Earlier in the year, uncertainty over income tax collections and other revenues generated partisan bickering over whether Gov. Steve Bullock, a Democrat, should seek immediate budget reductions. In April, some Republicans called for furloughing state employees.
Bullock, facing term limits and campaigning for a U.S. Senate seat, has asked state agencies to be judicious with discretionary spending and said the state’s strong reserves would make further cuts irresponsible.
“We’re continuing to manage conservatively,” Budget Director Tom Livers said Wednesday.
The new analysis indicates the state has more than half a billion dollars in reserves. In addition to $452 million in the state’s general fund, which is $350 million above its required minimum balance, Montana has $118 million in its rainy day account and $55 million in its firefighting fund. That makes for a total of $523 million available to cushion pandemic-afflicted revenues in the coming years.
However, it’s an open question how quickly state revenues will rebound from the pandemic as individual Montanans and businesses earn less and pay less in income taxes, the state’s most important source of funding. Legislative analysts cautioned that it’s impossible to know exactly how the pandemic will play out in the coming months and years, but said they expect Montana’s 2021 general fund revenues to come in $375 million below the projection lawmakers used to craft the current state budget.
Even though the analysts expect general fund revenues to rebound in 2022 and 2023, they said the state is also likely to spend more than it collects through that biennium. Assuming a modest 2% annual increase in state spending, they project a $610 million budget hole over the next three years.
If patching up the budget is necessary, the job will likely fall to the 2021 Montana Legislature and the state’s next governor, to be elected by voters in November
Rep. Kim Dudik, D-Missoula, said at Wednesday’s hearing that she’d like lawmakers to consider revenue-side strategies like assessing higher property taxes on second-home owners or raising income taxes on Montanans who make more than $400,000 a year. That pitch failed to attract any audible enthusiasm from Dudik’s Republican colleagues.
“There are a number of us in the Legislature who don’t believe this is the time to raise taxes on anyone, during these uncertain times,” said Speaker of the House Greg Hertz, R-Polson.
Also at play in the state budget picture is the possibility that the federal government could bail out Montana and other states facing COVID-caused budget crunches, either by allocating new relief funds or letting states buttress their budgets with some of the money they were given previously under the March Coronavirus Aid, Relief, and Economic Security, or CARES, Act.

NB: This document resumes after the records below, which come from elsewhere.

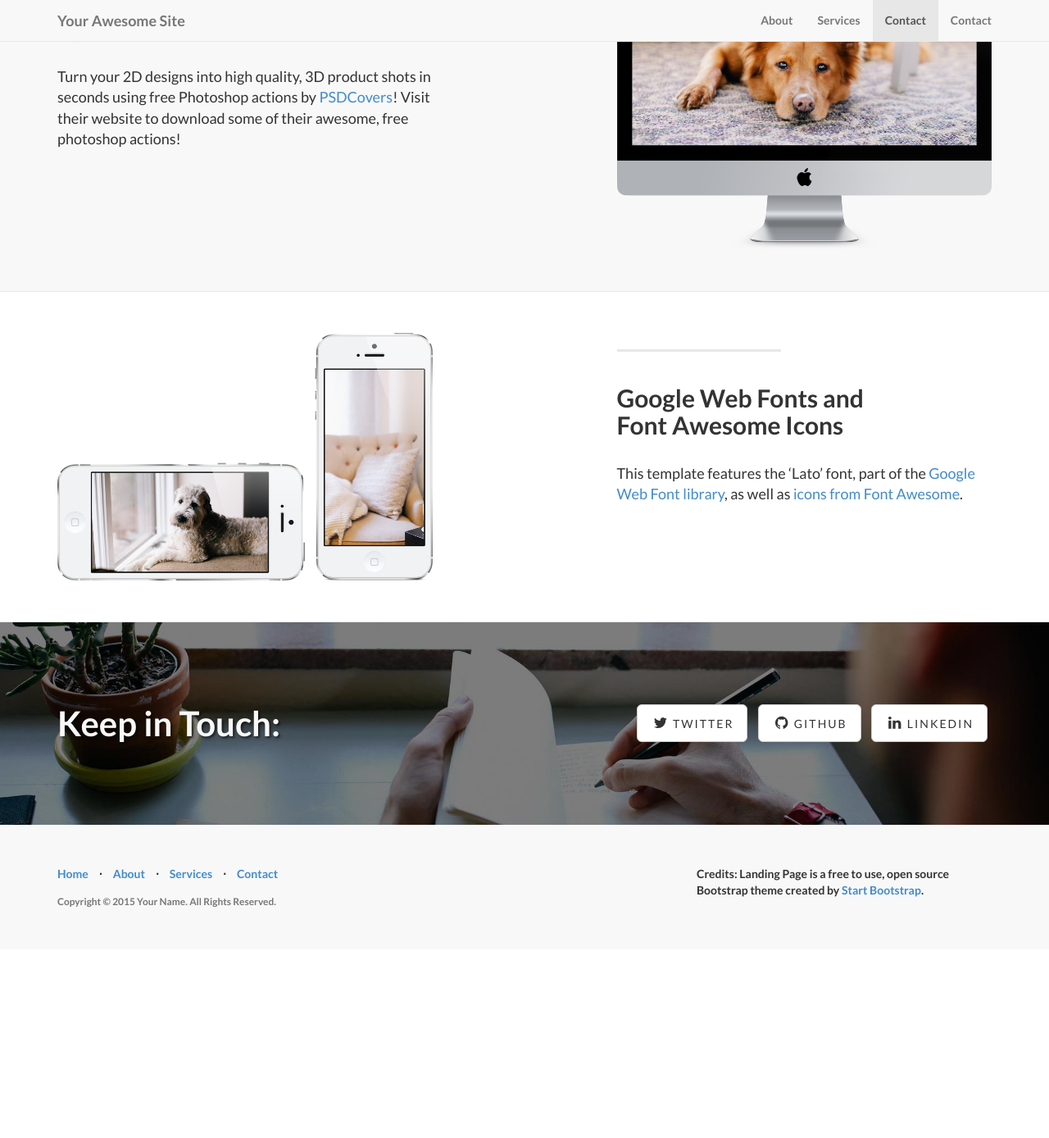
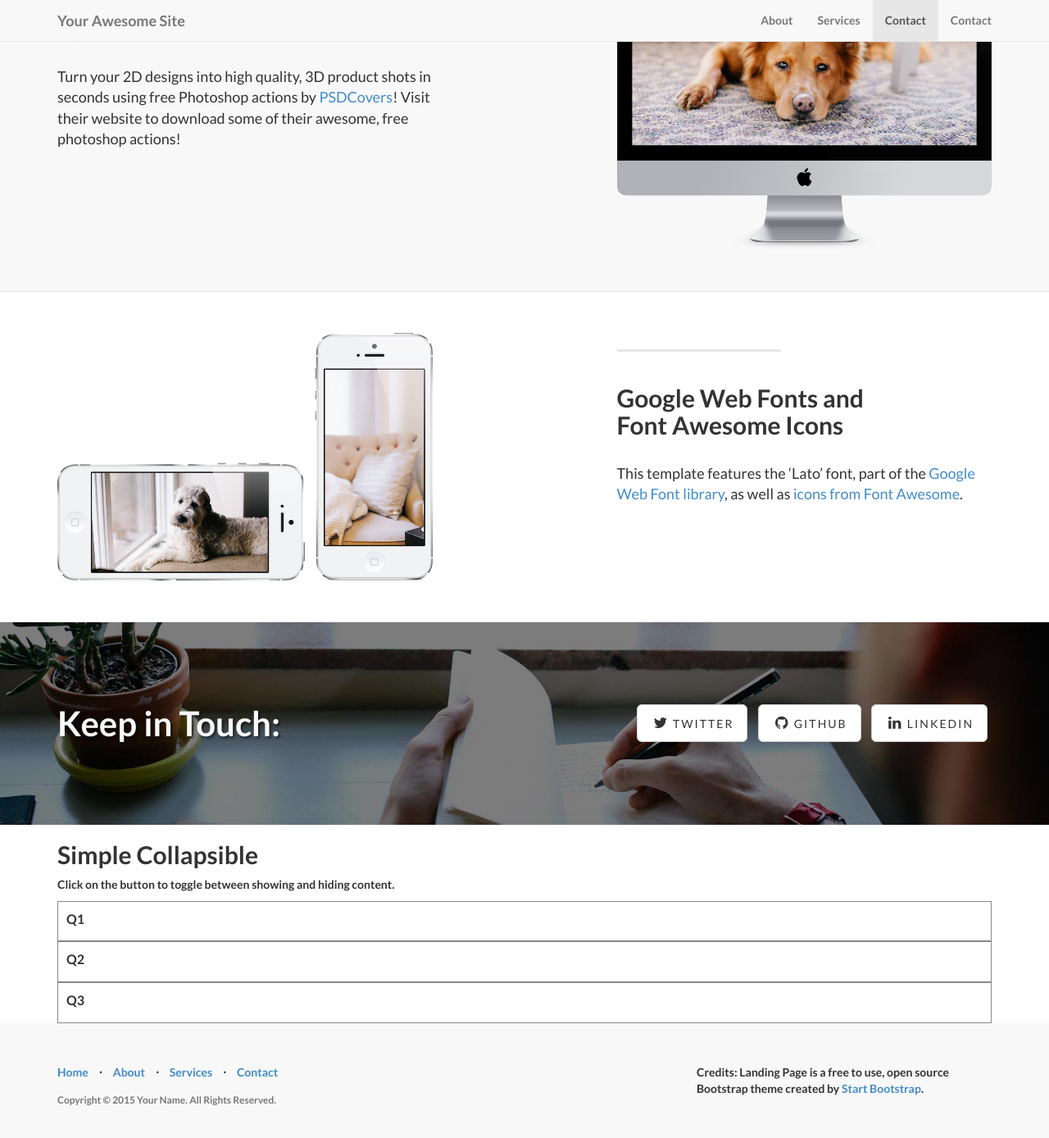
Before and after one commit to classprep/classprep.github.io, a Jekyll site: the page built from index.html, in a window 1280 px wide and 1400 px high, scrolled down 1644 px. Shown: the top 1388 px of the window at 82% size. Built offline with Jekyll 4.4.1, drawn with Linux system fonts in a browser that asks for light colours; before the commit the page ends 2802 px from its top, so only the background shows below that.

Commit message:
Update contact.html

```diff
--- a/_includes/contact.html
+++ b/_includes/contact.html
@@ -21,5 +21,54 @@
 		<!-- /.container -->
 
 	</div>
+
+	  <style>
+    .faq-box{
+      padding: 10px;
+      border : 1px solid #888;
+    }
+    label{
+      font-size:16px;
+      cursor:pointer;
+    }
+  </style>
+
+<div class="container">
+  <h2>Simple Collapsible</h2>
+  <p>Click on the button to toggle between showing and hiding content.</p>
+  <!-- FAQ start -->
+  <div class="faq-box">
+    <label data-toggle="collapse" data-target="#q1">Q1</label>
+    <div id="q1" class="collapse">
+      Lorem ipsum dolor sit amet, consectetur adipisicing elit,
+      sed do eiusmod tempor incididunt ut labore et dolore magna aliqua. Ut enim ad minim veniam,
+      quis nostrud exercitation ullamco laboris nisi ut aliquip ex ea commodo consequat.
+    </div>
+  </div>
+  <!-- FAQ stop -->
+
+  <!-- FAQ start -->
+  <div class="faq-box">
+    <label data-toggle="collapse" data-target="#q2">Q2</label>
+    <div id="q2" class="collapse">
+      Lorem ipsum dolor sit amet, consectetur adipisicing elit,
+      sed do eiusmod tempor incididunt ut labore et dolore magna aliqua. Ut enim ad minim veniam,
+      quis nostrud exercitation ullamco laboris nisi ut aliquip ex ea commodo consequat.
+    </div>
+  </div>
+  <!-- FAQ stop -->
+
+  <!-- FAQ start -->
+  <div class="faq-box">
+    <label data-toggle="collapse" data-target="#q3">Q3</label>
+    <div id="q3" class="collapse">
+      Lorem ipsum dolor sit amet, consectetur adipisicing elit,
+      sed do eiusmod tempor incididunt ut labore et dolore magna aliqua. Ut enim ad minim veniam,
+      quis nostrud exercitation ullamco laboris nisi ut aliquip ex ea commodo consequat.
+    </div>
+  </div>
+  <!-- FAQ stop -->
+</div>
+
 </section>
 <!-- /.banner -->
```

The legislative analysts did note that Montana has already been helped by other provisions in federal relief bills. During the course of the pandemic, for example, the federal government is paying for a greater share of Montana’s Medicaid program, which is split between state and federal dollars. That change has saved the state $31.4 million.